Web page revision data

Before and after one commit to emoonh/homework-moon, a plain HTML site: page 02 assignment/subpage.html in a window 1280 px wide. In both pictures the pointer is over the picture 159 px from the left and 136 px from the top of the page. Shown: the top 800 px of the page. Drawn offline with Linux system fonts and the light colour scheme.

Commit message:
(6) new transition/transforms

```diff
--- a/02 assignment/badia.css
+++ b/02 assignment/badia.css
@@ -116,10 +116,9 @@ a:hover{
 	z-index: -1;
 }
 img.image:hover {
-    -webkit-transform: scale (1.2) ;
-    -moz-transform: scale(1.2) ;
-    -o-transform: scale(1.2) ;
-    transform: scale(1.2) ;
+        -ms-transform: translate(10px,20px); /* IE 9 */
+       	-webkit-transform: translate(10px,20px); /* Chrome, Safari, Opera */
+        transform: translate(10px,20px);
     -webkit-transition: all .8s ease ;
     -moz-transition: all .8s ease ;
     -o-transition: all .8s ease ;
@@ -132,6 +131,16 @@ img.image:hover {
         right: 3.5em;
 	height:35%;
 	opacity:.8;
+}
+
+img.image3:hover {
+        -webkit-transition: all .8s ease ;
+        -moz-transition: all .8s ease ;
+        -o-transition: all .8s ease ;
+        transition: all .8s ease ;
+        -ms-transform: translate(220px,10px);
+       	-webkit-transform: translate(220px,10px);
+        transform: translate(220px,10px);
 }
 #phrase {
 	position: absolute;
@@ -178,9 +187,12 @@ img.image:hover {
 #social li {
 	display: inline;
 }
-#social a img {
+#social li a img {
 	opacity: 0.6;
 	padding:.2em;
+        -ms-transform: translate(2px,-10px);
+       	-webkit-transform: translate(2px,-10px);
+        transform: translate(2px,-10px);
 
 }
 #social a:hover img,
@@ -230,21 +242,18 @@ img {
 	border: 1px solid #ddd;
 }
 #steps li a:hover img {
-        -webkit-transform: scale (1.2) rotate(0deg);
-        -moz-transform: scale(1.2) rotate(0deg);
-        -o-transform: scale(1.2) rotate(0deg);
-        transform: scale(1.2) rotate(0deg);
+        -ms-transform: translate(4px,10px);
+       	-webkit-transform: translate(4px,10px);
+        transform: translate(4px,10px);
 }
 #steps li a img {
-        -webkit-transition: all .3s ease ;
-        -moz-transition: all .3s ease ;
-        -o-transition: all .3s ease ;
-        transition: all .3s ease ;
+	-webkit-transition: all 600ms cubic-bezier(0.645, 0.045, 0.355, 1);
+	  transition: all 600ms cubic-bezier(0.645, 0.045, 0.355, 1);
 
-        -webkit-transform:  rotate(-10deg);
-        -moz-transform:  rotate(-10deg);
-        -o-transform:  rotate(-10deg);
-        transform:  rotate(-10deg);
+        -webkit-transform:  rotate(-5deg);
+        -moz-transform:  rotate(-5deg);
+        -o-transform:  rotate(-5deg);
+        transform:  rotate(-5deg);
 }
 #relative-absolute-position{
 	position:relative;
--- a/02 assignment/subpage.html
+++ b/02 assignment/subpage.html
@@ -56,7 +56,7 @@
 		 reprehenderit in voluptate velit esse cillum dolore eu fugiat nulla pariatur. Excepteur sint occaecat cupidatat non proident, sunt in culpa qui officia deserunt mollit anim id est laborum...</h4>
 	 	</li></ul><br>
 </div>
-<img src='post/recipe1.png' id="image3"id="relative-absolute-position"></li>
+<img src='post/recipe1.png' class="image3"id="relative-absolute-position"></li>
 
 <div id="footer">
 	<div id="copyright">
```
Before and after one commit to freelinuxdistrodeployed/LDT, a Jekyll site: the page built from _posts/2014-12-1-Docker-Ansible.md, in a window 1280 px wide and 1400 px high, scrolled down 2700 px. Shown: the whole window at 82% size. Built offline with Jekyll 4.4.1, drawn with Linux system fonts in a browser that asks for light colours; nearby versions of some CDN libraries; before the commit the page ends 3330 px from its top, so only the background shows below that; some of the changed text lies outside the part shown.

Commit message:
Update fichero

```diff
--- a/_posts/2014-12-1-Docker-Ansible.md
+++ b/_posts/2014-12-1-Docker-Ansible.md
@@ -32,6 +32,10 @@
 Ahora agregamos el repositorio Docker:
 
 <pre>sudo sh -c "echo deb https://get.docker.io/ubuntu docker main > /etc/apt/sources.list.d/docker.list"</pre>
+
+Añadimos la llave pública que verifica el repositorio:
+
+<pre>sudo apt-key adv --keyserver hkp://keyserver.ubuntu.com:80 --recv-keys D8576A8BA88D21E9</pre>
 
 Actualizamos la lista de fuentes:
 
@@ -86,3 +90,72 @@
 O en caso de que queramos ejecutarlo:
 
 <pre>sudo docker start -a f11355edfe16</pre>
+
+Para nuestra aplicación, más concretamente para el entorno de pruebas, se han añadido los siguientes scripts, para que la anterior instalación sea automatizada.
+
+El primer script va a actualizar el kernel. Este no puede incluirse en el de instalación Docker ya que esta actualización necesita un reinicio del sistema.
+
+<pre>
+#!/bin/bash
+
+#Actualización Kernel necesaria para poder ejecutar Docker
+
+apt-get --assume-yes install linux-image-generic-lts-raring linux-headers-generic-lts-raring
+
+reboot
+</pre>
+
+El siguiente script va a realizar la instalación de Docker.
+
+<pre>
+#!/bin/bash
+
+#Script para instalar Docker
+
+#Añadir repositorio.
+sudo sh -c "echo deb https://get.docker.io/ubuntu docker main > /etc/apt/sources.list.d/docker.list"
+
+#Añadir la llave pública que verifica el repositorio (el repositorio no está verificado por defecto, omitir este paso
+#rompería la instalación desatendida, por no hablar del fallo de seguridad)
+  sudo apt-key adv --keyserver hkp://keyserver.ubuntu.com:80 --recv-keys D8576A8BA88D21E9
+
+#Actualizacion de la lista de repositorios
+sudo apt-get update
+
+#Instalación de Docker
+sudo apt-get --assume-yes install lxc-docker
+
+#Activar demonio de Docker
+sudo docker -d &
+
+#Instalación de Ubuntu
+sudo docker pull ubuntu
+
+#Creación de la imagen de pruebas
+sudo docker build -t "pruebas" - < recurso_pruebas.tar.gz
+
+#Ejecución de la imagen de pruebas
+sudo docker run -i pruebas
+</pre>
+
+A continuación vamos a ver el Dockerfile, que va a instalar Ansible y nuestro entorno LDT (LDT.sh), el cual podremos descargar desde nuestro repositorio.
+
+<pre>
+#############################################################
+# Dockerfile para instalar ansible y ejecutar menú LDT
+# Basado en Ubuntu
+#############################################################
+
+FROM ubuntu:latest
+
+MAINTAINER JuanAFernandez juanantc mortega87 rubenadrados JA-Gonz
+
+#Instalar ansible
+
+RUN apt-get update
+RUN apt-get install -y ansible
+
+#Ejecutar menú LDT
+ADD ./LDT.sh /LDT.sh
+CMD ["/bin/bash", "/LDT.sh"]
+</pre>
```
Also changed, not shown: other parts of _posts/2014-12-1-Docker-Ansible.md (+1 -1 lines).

- Exercise instructions
Each record above should be reproduced in full, exactly as it stands.

- Result for this task
Before and after one commit to emoonh/homework-moon, a plain HTML site: page 02 assignment/subpage.html in a window 1280 px wide. In both pictures the pointer is over the picture 159 px from the left and 136 px from the top of the page. Shown: the top 800 px of the page. Drawn offline with Linux system fonts and the light colour scheme.

Commit message:
(6) new transition/transforms

```diff
--- a/02 assignment/badia.css
+++ b/02 assignment/badia.css
@@ -116,10 +116,9 @@ a:hover{
 	z-index: -1;
 }
 img.image:hover {
-    -webkit-transform: scale (1.2) ;
-    -moz-transform: scale(1.2) ;
-    -o-transform: scale(1.2) ;
-    transform: scale(1.2) ;
+        -ms-transform: translate(10px,20px); /* IE 9 */
+       	-webkit-transform: translate(10px,20px); /* Chrome, Safari, Opera */
+        transform: translate(10px,20px);
     -webkit-transition: all .8s ease ;
     -moz-transition: all .8s ease ;
     -o-transition: all .8s ease ;
@@ -132,6 +131,16 @@ img.image:hover {
         right: 3.5em;
 	height:35%;
 	opacity:.8;
+}
+
+img.image3:hover {
+        -webkit-transition: all .8s ease ;
+        -moz-transition: all .8s ease ;
+        -o-transition: all .8s ease ;
+        transition: all .8s ease ;
+        -ms-transform: translate(220px,10px);
+       	-webkit-transform: translate(220px,10px);
+        transform: translate(220px,10px);
 }
 #phrase {
 	position: absolute;
@@ -178,9 +187,12 @@ img.image:hover {
 #social li {
 	display: inline;
 }
-#social a img {
+#social li a img {
 	opacity: 0.6;
 	padding:.2em;
+        -ms-transform: translate(2px,-10px);
+       	-webkit-transform: translate(2px,-10px);
+        transform: translate(2px,-10px);
 
 }
 #social a:hover img,
@@ -230,21 +242,18 @@ img {
 	border: 1px solid #ddd;
 }
 #steps li a:hover img {
-        -webkit-transform: scale (1.2) rotate(0deg);
-        -moz-transform: scale(1.2) rotate(0deg);
-        -o-transform: scale(1.2) rotate(0deg);
-        transform: scale(1.2) rotate(0deg);
+        -ms-transform: translate(4px,10px);
+       	-webkit-transform: translate(4px,10px);
+        transform: translate(4px,10px);
 }
 #steps li a img {
-        -webkit-transition: all .3s ease ;
-        -moz-transition: all .3s ease ;
-        -o-transition: all .3s ease ;
-        transition: all .3s ease ;
+	-webkit-transition: all 600ms cubic-bezier(0.645, 0.045, 0.355, 1);
+	  transition: all 600ms cubic-bezier(0.645, 0.045, 0.355, 1);
 
-        -webkit-transform:  rotate(-10deg);
-        -moz-transform:  rotate(-10deg);
-        -o-transform:  rotate(-10deg);
-        transform:  rotate(-10deg);
+        -webkit-transform:  rotate(-5deg);
+        -moz-transform:  rotate(-5deg);
+        -o-transform:  rotate(-5deg);
+        transform:  rotate(-5deg);
 }
 #relative-absolute-position{
 	position:relative;
--- a/02 assignment/subpage.html
+++ b/02 assignment/subpage.html
@@ -56,7 +56,7 @@
 		 reprehenderit in voluptate velit esse cillum dolore eu fugiat nulla pariatur. Excepteur sint occaecat cupidatat non proident, sunt in culpa qui officia deserunt mollit anim id est laborum...</h4>
 	 	</li></ul><br>
 </div>
-<img src='post/recipe1.png' id="image3"id="relative-absolute-position"></li>
+<img src='post/recipe1.png' class="image3"id="relative-absolute-position"></li>
 
 <div id="footer">
 	<div id="copyright">
```
Before and after one commit to freelinuxdistrodeployed/LDT, a Jekyll site: the page built from _posts/2014-12-1-Docker-Ansible.md, in a window 1280 px wide and 1400 px high, scrolled down 2700 px. Shown: the whole window at 82% size. Built offline with Jekyll 4.4.1, drawn with Linux system fonts in a browser that asks for light colours; nearby versions of some CDN libraries; before the commit the page ends 3330 px from its top, so only the background shows below that; some of the changed text lies outside the part shown.

Commit message:
Update fichero

```diff
--- a/_posts/2014-12-1-Docker-Ansible.md
+++ b/_posts/2014-12-1-Docker-Ansible.md
@@ -32,6 +32,10 @@
 Ahora agregamos el repositorio Docker:
 
 <pre>sudo sh -c "echo deb https://get.docker.io/ubuntu docker main > /etc/apt/sources.list.d/docker.list"</pre>
+
+Añadimos la llave pública que verifica el repositorio:
+
+<pre>sudo apt-key adv --keyserver hkp://keyserver.ubuntu.com:80 --recv-keys D8576A8BA88D21E9</pre>
 
 Actualizamos la lista de fuentes:
 
@@ -86,3 +90,72 @@
 O en caso de que queramos ejecutarlo:
 
 <pre>sudo docker start -a f11355edfe16</pre>
+
+Para nuestra aplicación, más concretamente para el entorno de pruebas, se han añadido los siguientes scripts, para que la anterior instalación sea automatizada.
+
+El primer script va a actualizar el kernel. Este no puede incluirse en el de instalación Docker ya que esta actualización necesita un reinicio del sistema.
+
+<pre>
+#!/bin/bash
+
+#Actualización Kernel necesaria para poder ejecutar Docker
+
+apt-get --assume-yes install linux-image-generic-lts-raring linux-headers-generic-lts-raring
+
+reboot
+</pre>
+
+El siguiente script va a realizar la instalación de Docker.
+
+<pre>
+#!/bin/bash
+
+#Script para instalar Docker
+
+#Añadir repositorio.
+sudo sh -c "echo deb https://get.docker.io/ubuntu docker main > /etc/apt/sources.list.d/docker.list"
+
+#Añadir la llave pública que verifica el repositorio (el repositorio no está verificado por defecto, omitir este paso
+#rompería la instalación desatendida, por no hablar del fallo de seguridad)
+  sudo apt-key adv --keyserver hkp://keyserver.ubuntu.com:80 --recv-keys D8576A8BA88D21E9
+
+#Actualizacion de la lista de repositorios
+sudo apt-get update
+
+#Instalación de Docker
+sudo apt-get --assume-yes install lxc-docker
+
+#Activar demonio de Docker
+sudo docker -d &
+
+#Instalación de Ubuntu
+sudo docker pull ubuntu
+
+#Creación de la imagen de pruebas
+sudo docker build -t "pruebas" - < recurso_pruebas.tar.gz
+
+#Ejecución de la imagen de pruebas
+sudo docker run -i pruebas
+</pre>
+
+A continuación vamos a ver el Dockerfile, que va a instalar Ansible y nuestro entorno LDT (LDT.sh), el cual podremos descargar desde nuestro repositorio.
+
+<pre>
+#############################################################
+# Dockerfile para instalar ansible y ejecutar menú LDT
+# Basado en Ubuntu
+#############################################################
+
+FROM ubuntu:latest
+
+MAINTAINER JuanAFernandez juanantc mortega87 rubenadrados JA-Gonz
+
+#Instalar ansible
+
+RUN apt-get update
+RUN apt-get install -y ansible
+
+#Ejecutar menú LDT
+ADD ./LDT.sh /LDT.sh
+CMD ["/bin/bash", "/LDT.sh"]
+</pre>
```
Also changed, not shown: other parts of _posts/2014-12-1-Docker-Ansible.md (+1 -1 lines).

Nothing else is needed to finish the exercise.